At the end of the kayaking adventure, the sun had gone down and I found myself shivering. Geoff gave me his blue long sleeve t-shirt to keep me warm. Despite it being about three sizes too big for me, I hung on to it in typical “I have a crush on you” fashion for a few months, until I moved in with him and the whole “mine/yours/ours” lines became blurred so it didn’t matter anyway. But as silly as it sounds, that shirt was special to me. And for the last 20 months, every time I would fold that same shirt while doing laundry, I’d smile as I would remember that day Geoff got stuck under a fallen tree in a kayak and I unknowingly fell for him.
Fast forward to Saturday night. We spent the evening playing card games at a friends house. As we were getting ready to leave, I asked Geoff if he had any extra warm layers to share. I tend to forget that I live in Vermont, and even worse, that it is winter, so under-dressing for the weather is unfortunately what I do best. He told me he had two long sleeve shirts in his back pack, and I was welcome to have one. So I reach into the bag, and pull out that same blue shirt. Awwwww. My heart smiled as I handed him the shirt. Still smiling on the inside, I reached into the backpack again and pulled out …that same blue shirt.
In our modern society we throw around the term “mind blown” all of the time, over things like a new ice cream flavor, or the outcome of the latest episode of the TV show everyone is infatuated with. But there are few moments in our lives when in an instant, everything you thought you knew about a situation or person is suddenly completely opposite of what you’ve always believed. It is confusing. It is overwhelming.
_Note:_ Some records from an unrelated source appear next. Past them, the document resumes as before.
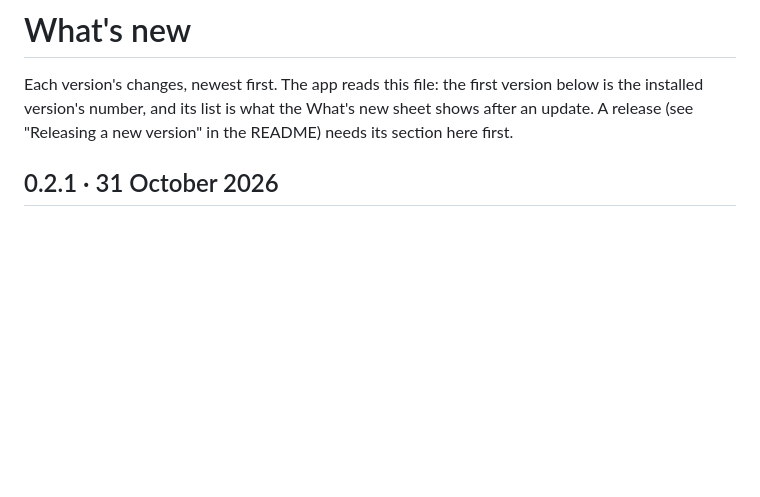
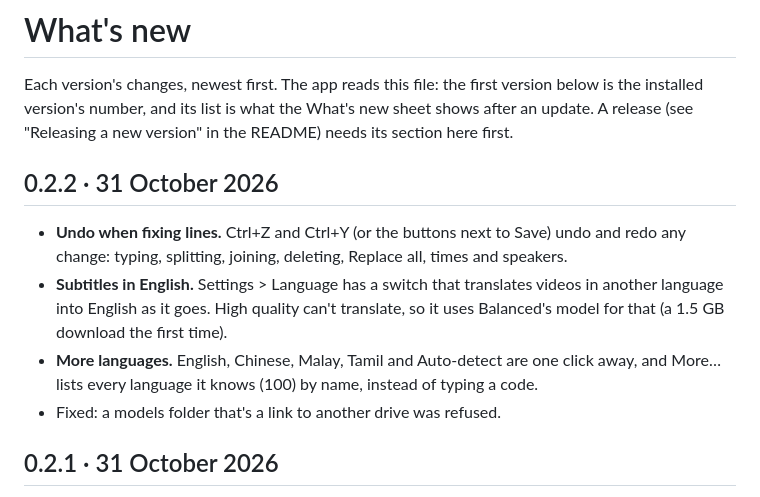
Before and after one commit to carrotsz19/subtitle-maker, a Markdown page: CHANGELOG.md, the part around the change. GitHub-like rendering; blank space fills up the shorter version.

Commit message:
Improvement: Version 0.2.2 (experimental)
Adds the 0.2.2 section to CHANGELOG.md, so experimental shows 0.2.2 in Settings > Updates
and its What's new sheet lists undo, Subtitles in English and more languages. Not released yet.

Co-Authored-By: Claude Opus 5.5 <noreply@anthropic.com>

```diff
--- a/CHANGELOG.md
+++ b/CHANGELOG.md
@@ -3,6 +3,13 @@
 Each version's changes, newest first. The app reads this file: the first version below is the
 installed version's number, and its list is what the What's new sheet shows after an update.
 A release (see "Releasing a new version" in the README) needs its section here first.
+
+## 0.2.2 · 31 October 2026
+
+- **Undo when fixing lines.** Ctrl+Z and Ctrl+Y (or the buttons next to Save) undo and redo any change: typing, splitting, joining, deleting, Replace all, times and speakers.
+- **Subtitles in English.** Settings > Language has a switch that translates videos in another language into English as it goes. High quality can't translate, so it uses Balanced's model for that (a 1.5 GB download the first time).
+- **More languages.** English, Chinese, Malay, Tamil and Auto-detect are one click away, and More… lists every language it knows (100) by name, instead of typing a code.
+- Fixed: a models folder that's a link to another drive was refused.
 
 ## 0.2.1 · 31 October 2026
 
```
It is kind of awesome.
That’s how I felt about the shirt scenario. Granted, I had indulged in a few adult beverages that evening, so when I started babbling about how shocked I was that THERE WERE TWO SHIRTS ALL ALONG, all of my friends just stood there and laughed. I can’t say that I blame them. But how both shirts made it through rotation for well over a year without me ever noticing is absolutely beyond me, and I was baffled. All of a sudden it occurred to me that all of those times I held that shirt and smiled as I reminisced about the kayaking adventure, I might have been holding the imposter. The one that wasn’t even a part of that specific memory to begin with. It was a strange, eerie moment. (Yes, all over a shirt. I realize this is probably sounding ridiculous…I promise this is going somewhere. Sort of…).
But then I got over it. Because after all…it was just a shirt.
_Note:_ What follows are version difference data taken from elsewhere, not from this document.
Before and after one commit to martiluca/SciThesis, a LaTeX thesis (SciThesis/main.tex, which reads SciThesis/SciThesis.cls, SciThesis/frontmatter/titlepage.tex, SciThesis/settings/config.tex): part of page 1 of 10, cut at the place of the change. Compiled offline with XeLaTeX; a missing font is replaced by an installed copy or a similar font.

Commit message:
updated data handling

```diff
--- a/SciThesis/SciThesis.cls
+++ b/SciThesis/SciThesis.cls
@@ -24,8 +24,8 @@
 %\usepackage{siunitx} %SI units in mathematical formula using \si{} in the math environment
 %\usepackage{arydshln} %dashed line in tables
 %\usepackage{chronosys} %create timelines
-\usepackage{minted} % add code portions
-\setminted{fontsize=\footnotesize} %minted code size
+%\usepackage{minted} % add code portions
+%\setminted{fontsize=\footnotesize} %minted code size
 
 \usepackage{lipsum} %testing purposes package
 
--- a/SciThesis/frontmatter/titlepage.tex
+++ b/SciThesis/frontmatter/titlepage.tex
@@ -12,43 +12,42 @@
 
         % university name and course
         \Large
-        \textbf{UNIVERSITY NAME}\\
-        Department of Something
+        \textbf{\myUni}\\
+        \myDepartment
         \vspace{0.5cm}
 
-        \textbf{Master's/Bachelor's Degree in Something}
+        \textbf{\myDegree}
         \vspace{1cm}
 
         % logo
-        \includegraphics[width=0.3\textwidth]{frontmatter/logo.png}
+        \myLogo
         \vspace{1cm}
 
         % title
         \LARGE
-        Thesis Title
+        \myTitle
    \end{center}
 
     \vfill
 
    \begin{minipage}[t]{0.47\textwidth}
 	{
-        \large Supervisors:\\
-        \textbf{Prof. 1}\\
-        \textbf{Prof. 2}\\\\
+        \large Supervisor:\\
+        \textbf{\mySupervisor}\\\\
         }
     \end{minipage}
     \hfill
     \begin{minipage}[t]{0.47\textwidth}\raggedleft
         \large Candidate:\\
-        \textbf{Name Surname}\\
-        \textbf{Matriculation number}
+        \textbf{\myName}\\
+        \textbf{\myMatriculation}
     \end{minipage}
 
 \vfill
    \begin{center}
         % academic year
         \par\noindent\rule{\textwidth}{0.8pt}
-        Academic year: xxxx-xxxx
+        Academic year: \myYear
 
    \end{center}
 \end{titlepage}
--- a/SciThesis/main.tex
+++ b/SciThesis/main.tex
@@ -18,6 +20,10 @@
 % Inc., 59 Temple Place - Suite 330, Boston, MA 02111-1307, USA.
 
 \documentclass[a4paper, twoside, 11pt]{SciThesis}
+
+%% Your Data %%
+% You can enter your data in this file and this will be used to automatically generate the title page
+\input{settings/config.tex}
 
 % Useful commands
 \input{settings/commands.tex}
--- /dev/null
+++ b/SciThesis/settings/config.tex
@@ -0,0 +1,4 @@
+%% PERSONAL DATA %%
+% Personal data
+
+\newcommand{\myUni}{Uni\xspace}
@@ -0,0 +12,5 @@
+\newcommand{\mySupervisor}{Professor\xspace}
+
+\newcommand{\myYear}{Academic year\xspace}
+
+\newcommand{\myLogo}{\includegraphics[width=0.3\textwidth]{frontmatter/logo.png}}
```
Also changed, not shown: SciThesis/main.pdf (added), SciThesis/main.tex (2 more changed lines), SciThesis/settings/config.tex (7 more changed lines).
This morning, a Facebook friend posted the following quote:
People were created to be loved.
Things were created to be used.
The reason the world is in chaos is because things are being loved and people are being used.
It is funny how humans put such sentimental value into inanimate objects. It’s the reason I can’t part with the onesie my oldest was wearing when I first brought him home from the hospital. Or the reason that despite the fact that my very first race medal is mundane and actually covered in a layer of rust (or something gross), it will still always be my favorite among the rack of much shinier, flashy medals. What is obviously really important isn’t the objects themselves, but more so the memories they invoke.
But there is a fine line between placing sentimental value on things, and defining yourself by the things you own.
What happens when we fall in love with “things”? When we become infatuated with having the latest iPhone or brand name purses, obsessed with having the biggest TV or a new outfit for Saturday night that no one has seen you wear before? What happens when it’s all about the medal, and not the journey it took to cross the finish line (hello pot, meet kettle. I am guilty of this). What happens to us when we care far too much about what car we are seen driving or how our house appears to complete strangers, rather than caring about what adventures that car has taken us on, or the memories made between the walls of our home?
This isn’t some sort of ground breaking blog post that should be published and placed in the self-help section of your local Barnes & Noble. In fact, I don’t even really think there is a moral to this story, or even a concrete ending. Just another edition of Heather rambling about the things spinning around in her head.
But that Twilight Zone moment on Saturday night made me realize something: I don’t own any valuable jewelry. My car has Goldfish cracker crumbs permanently ground into the back seat cushions. If you invited me out to a fine-dining establishment this weekend, I would have to try and find some way to make yoga pants look formal. But what I do have are some pretty fantastic memories of the adventure that has been my life so far, thus making me wealthy in a far more satisfying way. The physical “things” that matter most to me aren’t the ones that carry hefty price tags or high end labels. They are the crumpled up piece of paper with the squiggles of a once 2 year old, the photo of my sisters and I on my living room couch after our first race together, or a ratty old t shirt from the day I met my best friend. They are the things that ignite the memories. And those memories are worth far more than any physical “thing” on earth.